Creating a digital destination for Canongate and its extensive back catalogue wasn't without a few technical challenges. Developer Alex Capes explores how he solved these to build the website for one of the UK's best-loved literature brands.Share
Canongate Books is one of the UK’s most iconic independent publishers with a rich history of publishing landmark works of fiction, including Alasdair Gray’s masterpiece Lanark and Yann Martel’s Life of Pi, amongst many others.
This was a fairly large-scale project that began in the summer of 2016 with discovery/UX workshops. I began initial prototyping in October 2016, with full development work starting in January 2017. The site was launched on May 18th 2017.
The major technical challenge I faced on this project was importing large amounts of data.
Canongate's initial back catalogue consisted of more than 1000 books, each with multiple editions. On top of that, the site was to receive updates to the catalogue on an ongoing basis, with up to 300 edition updates coming in every night. I began to trawl through the web to figure out how I could work with such large data files
Initial attempts ended in dismal failure. Working with such large files caused numerous server-side memory issues, causing the import to crash and the site to be unavailable..

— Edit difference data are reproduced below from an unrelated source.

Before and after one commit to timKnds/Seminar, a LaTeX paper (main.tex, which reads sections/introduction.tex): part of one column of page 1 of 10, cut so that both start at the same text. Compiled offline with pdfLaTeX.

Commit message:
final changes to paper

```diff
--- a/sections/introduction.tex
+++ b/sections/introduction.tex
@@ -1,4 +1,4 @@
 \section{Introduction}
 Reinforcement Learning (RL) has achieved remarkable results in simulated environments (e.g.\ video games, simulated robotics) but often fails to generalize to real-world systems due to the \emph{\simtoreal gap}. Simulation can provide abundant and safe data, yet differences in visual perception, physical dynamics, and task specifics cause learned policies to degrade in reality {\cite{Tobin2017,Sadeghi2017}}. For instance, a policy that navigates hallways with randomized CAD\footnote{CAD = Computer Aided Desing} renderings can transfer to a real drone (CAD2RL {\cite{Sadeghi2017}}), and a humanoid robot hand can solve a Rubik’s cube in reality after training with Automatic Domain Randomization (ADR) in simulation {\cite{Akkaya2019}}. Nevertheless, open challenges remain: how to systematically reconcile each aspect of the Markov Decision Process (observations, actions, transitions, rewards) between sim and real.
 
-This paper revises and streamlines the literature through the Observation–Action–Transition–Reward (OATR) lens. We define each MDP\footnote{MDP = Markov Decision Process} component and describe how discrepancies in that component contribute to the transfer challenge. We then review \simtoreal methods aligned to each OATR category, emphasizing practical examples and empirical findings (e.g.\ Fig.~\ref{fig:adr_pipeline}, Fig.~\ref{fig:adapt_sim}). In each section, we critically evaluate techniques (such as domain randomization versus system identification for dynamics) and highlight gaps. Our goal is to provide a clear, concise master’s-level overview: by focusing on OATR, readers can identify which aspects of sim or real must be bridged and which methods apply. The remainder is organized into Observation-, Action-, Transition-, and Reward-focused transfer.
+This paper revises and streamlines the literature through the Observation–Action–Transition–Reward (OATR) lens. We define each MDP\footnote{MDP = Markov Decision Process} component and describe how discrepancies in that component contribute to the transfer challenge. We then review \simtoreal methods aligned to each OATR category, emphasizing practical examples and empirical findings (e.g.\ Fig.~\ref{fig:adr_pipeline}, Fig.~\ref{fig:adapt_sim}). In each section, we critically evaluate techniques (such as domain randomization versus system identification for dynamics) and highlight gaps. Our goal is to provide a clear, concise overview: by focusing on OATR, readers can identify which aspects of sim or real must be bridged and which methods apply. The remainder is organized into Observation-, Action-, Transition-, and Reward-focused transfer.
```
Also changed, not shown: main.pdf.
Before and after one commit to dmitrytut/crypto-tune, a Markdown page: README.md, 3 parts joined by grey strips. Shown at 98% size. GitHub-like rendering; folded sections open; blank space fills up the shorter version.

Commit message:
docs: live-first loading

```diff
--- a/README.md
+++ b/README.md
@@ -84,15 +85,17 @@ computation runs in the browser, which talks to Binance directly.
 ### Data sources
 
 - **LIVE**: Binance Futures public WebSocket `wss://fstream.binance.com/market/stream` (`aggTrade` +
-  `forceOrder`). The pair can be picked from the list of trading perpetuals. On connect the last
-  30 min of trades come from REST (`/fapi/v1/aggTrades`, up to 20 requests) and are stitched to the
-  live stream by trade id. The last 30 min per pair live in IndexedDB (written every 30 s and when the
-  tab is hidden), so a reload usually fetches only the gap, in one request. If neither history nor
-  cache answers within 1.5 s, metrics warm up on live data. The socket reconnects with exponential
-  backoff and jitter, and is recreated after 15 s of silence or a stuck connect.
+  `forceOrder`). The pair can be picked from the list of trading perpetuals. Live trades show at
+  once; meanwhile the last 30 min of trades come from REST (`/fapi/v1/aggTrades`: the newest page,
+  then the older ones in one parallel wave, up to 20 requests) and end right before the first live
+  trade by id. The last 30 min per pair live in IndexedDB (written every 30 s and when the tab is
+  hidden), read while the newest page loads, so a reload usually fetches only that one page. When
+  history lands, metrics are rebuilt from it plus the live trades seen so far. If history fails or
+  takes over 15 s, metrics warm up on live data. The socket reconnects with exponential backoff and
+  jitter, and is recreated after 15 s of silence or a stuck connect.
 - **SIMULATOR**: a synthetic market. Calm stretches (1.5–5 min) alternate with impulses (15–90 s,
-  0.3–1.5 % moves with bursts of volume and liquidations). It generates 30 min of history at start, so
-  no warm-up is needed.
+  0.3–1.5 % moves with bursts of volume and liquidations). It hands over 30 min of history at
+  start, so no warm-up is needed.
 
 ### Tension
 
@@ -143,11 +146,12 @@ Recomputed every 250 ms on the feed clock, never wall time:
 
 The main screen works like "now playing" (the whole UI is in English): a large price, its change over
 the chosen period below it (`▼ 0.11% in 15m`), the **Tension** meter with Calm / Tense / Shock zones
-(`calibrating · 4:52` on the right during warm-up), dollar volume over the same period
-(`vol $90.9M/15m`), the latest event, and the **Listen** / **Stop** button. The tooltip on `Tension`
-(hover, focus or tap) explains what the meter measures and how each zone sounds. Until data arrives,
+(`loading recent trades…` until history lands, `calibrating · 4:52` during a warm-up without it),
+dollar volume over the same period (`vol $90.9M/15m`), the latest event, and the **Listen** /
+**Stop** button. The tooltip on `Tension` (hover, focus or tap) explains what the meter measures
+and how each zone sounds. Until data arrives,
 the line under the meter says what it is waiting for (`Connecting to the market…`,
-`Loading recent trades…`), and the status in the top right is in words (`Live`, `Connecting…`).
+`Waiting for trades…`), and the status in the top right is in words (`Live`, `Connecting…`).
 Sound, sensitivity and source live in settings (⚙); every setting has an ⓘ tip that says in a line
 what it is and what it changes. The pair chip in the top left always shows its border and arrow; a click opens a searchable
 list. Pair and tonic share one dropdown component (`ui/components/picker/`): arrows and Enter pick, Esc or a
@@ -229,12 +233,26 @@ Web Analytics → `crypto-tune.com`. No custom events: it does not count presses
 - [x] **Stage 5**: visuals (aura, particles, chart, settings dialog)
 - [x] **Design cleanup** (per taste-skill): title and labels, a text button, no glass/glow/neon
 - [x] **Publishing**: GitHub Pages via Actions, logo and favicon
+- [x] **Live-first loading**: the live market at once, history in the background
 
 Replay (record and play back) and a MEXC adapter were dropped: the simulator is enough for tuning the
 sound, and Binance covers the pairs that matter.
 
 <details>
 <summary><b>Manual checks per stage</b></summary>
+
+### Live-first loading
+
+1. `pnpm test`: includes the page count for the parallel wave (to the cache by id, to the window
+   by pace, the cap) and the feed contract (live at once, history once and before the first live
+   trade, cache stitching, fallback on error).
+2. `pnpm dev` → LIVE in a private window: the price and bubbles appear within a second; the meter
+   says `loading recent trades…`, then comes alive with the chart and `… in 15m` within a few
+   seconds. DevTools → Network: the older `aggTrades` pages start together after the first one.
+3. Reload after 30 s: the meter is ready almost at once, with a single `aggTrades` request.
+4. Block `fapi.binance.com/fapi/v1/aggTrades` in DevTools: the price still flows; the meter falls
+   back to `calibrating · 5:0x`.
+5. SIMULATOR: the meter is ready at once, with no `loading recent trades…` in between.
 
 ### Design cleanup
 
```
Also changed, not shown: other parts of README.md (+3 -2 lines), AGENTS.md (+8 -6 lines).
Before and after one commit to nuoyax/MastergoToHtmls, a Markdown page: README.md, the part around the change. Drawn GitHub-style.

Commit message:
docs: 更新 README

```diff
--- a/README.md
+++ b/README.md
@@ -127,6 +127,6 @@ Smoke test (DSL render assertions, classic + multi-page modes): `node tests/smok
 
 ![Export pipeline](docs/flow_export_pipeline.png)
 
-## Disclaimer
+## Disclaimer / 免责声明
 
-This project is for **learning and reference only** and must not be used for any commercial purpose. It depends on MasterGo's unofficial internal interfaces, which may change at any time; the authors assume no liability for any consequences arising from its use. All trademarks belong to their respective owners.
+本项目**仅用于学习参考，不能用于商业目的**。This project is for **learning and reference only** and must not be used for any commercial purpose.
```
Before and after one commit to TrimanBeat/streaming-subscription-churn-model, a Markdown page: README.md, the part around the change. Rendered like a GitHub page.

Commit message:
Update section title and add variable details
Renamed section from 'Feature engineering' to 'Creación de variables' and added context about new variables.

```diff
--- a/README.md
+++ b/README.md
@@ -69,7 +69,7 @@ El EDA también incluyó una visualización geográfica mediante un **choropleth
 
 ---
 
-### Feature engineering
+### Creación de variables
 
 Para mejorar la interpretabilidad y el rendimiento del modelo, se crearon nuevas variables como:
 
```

Fortunately I came across a clever method that handled large data sets by dealing with only one item at a time (in this case an edition of a book) rather than trying to read the whole file in one go.
After some tests I was able to successfully import data files up to 5mb. Beyond this limit there were still server-side memory issues, but the solution was good enough for the nightly updates, while the initial data dump could be split into manageable chunks.
Once the data was accessible, it was relatively straightforward to use it to add the books as pages to the Processwire CMS.
The site now runs a nightly update to pick up new books/update editions. At the time of writing, the site has 1154 books with 2210 editions.
Making sure a website loads quickly is always a challenge with every project. Speed matters hugely for web pages as most users expect sites to load in 2 seconds or less.
The CMS we used (Processwire) has some great in-built options, but I highly recommend their module ProCache — I’ve used it for nearly every single install since I started working with Processwire.
One big advantage of ProCache is in-built support for Content Delivery Network (CDN). On this project, all static files (such as the style sheets that define the site's visual design) are delivered via Amazon CloudFront. This means we were able to utilise the power of Amazon’s worldwide server network to deliver the files that make up the site in the most efficient way possible.
ProCache is great way to supercharge your site with very little work or advanced expertise.
Alongside ProCache, I also installed Google’s PageSpeed on the server and set it to “Optimize for Bandwidth”. This setting gives you the benefit of many of PageSpeed’s features with a lower risk of breaking anything on your site (I’ve done this on numerous occasions with PageSpeed). PageSpeed has a lot of advanced options, a lot of which are a bit over my head, but I’ve found over time that there is a law of diminishing returns the further you get into it.
Combining ProCache and PageSpeed made a massive increase in performance: page load times reduced from 3-4 seconds to often below 1 second.
Another performance challenge was to deal with print-quality book cover images delivered via the feed, some of which were over 5000px wide.
Initial tests showed the server was really struggling with resizing the book covers. Initial page loads when creating image variations took more than seconds.
Thankfully Processwire 3+ has support for ImageMagick, which is a core module but not installed by default. ImageMagick was able handle the large images without any fuss, resizing each one for multiple screen sizes/resolutions, and bringing down the initial load time when creating variations to a more manageable 5-6 seconds.
The site was a major upgrade for the client, with the bold decision made early on to stop selling their books directly via the website and to instead focus on offering "deeper, more immersive connections between reader, story and author".
Much of my development work involved making sense of a lot of data — from dealing with the book feed and optimising page load times to developing a front-end/back-end that was simple and user-friendly for the client and end users.
“.. our new website feels like it does justice to the range of brilliant writers we publish, the style with which we like to present their books to the world and the attitude that underpins this fiercely independent publishing house.” Jamie Byng, CEO Canongate